It wasn’t until a week before departing that I fully grasped the realities of traveling over 4,500 miles from home. To my surprise, my fellow student Mia and I realized that we wouldn’t have a view of Mount Everest from the Kathmandu Valley. However, upon arrival, we were immediately captivated by the country’s beauty, diversity, and vibrant atmosphere, which couldn’t have been fully conveyed through research alone. We quickly understood why our friends and family had praised the friendliness of the Nepali people. We had no trouble navigating the logistics of getting a SIM card, Nepali rupees, and transportation. On our first day, we had a meeting with the COSTAR researchers at the HERDi offices. The following day, we embarked on a memorable and scenic coach journey from Kathmandu to Pokhara. We marveled at the mountains, green valleys, rivers, and towns adorned with buildings in various colors. Along the way, we stopped at roadside cafes, indulging in buffet-style food and enjoying plates of noodles by a river surrounded by lush forests. After spending a week in Pokhara working on Mia’s research project, we returned to Kathmandu, better prepared for the bustling city.

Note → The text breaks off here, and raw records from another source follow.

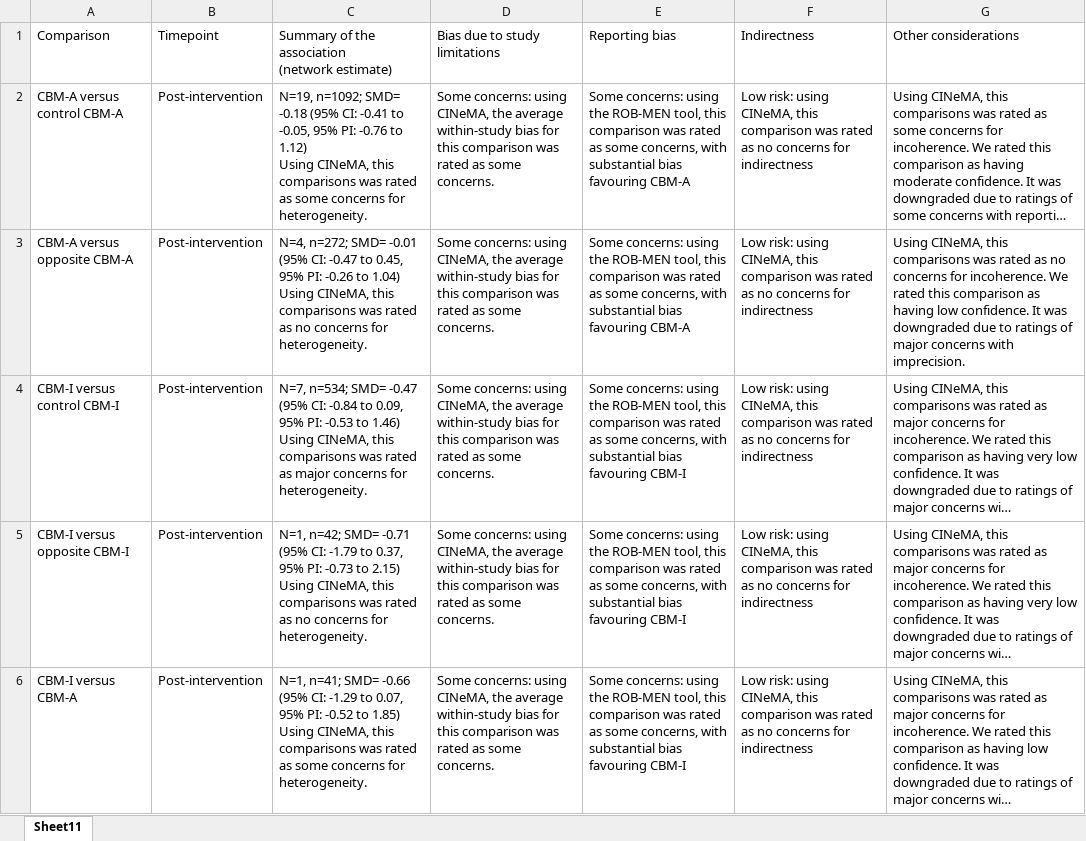
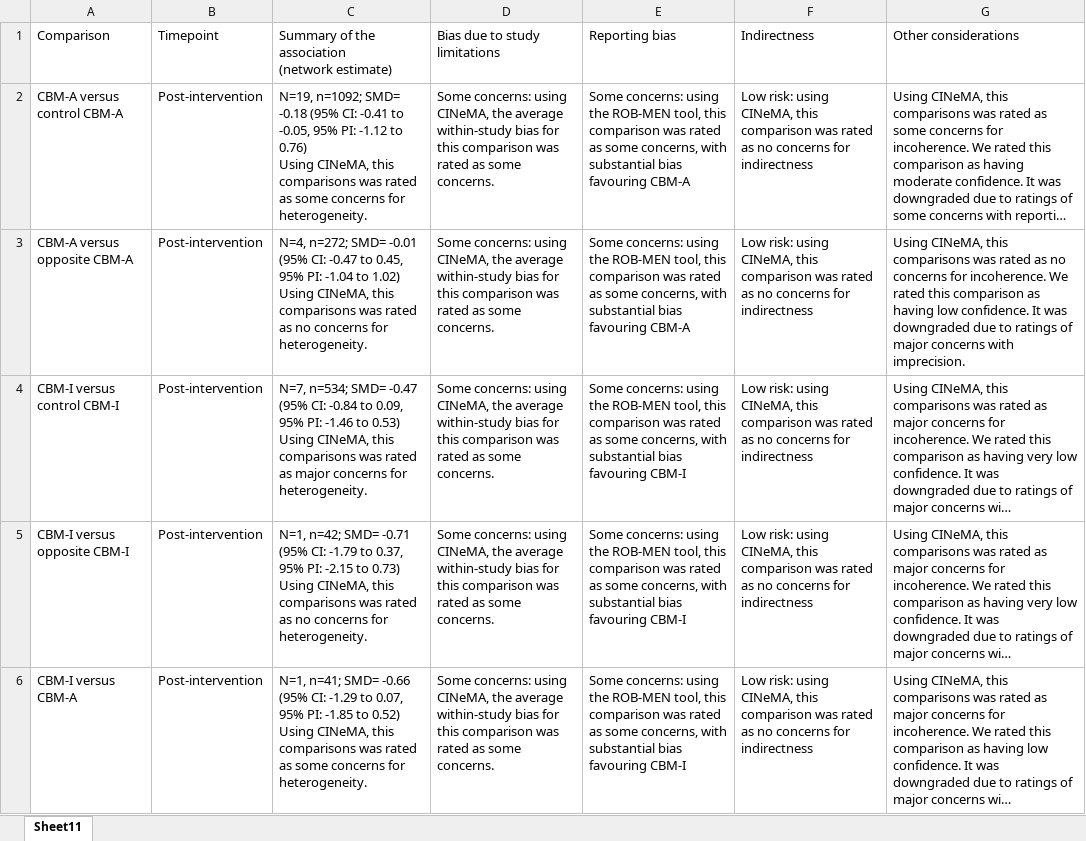
Before and after one commit to galenos-project/LSR6_CBM, an Excel workbook: data/LSR6_H_SOE.xlsx, sheet Sheet11, drawn as a sheet; long unchanged cells end in …; values as stored, in another font and other column widths than the file's, no borders; ↵ is a line break in a cell; the diff names each change by its address in the sheet, - before the commit and + after, or states it on an @@ line.

```diff
--- a/data/LSR6_H_SOE.xlsx (sheet Sheet11)
+++ b/data/LSR6_H_SOE.xlsx (sheet Sheet11)
-C2: …95% PI: -0.76 to 1.12) ↵ Using CINeMA,…
+C2: …95% PI: -1.12 to 0.76) ↵ Using CINeMA,…
-C3: …95% PI: -0.26 to 1.04) ↵ Using CINeMA,…
+C3: …95% PI: -1.04 to 1.02) ↵ Using CINeMA,…
-C4: …95% PI: -0.53 to 1.46) ↵ Using CINeMA,…
+C4: …95% PI: -1.46 to 0.53) ↵ Using CINeMA,…
-C5: …95% PI: -0.73 to 2.15) ↵ Using CINeMA,…
+C5: …95% PI: -2.15 to 0.73) ↵ Using CINeMA,…
-C6: …95% PI: -0.52 to 1.85) ↵ Using CINeMA,…
+C6: …95% PI: -1.85 to 0.52) ↵ Using CINeMA,…
```
Also changed, not shown: data/rob2_domain_scores.xlsx, 8 other files.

Over the subsequent week, I commuted daily to the HERDi offices, collaborating closely with the team, translators, and researchers. Before concluding our visit, HERDi gave us an opportunity to share our experiences in the Knowledge Café, a knowledge-sharing series organized periodically by HERDi International. It was fascinating to observe the functioning of an international research organization, particularly the communal atmosphere during lunch breaks, where everyone washed their own plates.
While analysis of the transcripts is still ongoing, initial findings indicate inappropriate dispensing of antimicrobials by both pharmacists and veterinarians. However, veterinarians demonstrated more willingness to openly discuss their practices compared to pharmacists. Before our departure from Kathmandu, we visited Patan Durbar Square. As we sat down, enjoying a cold bottle of Coke, we reflected upon our time in Nepal. The country’s natural beauty and the warmth of its people left an indelible impression on us. I would consider myself fortunate to have the opportunity to return.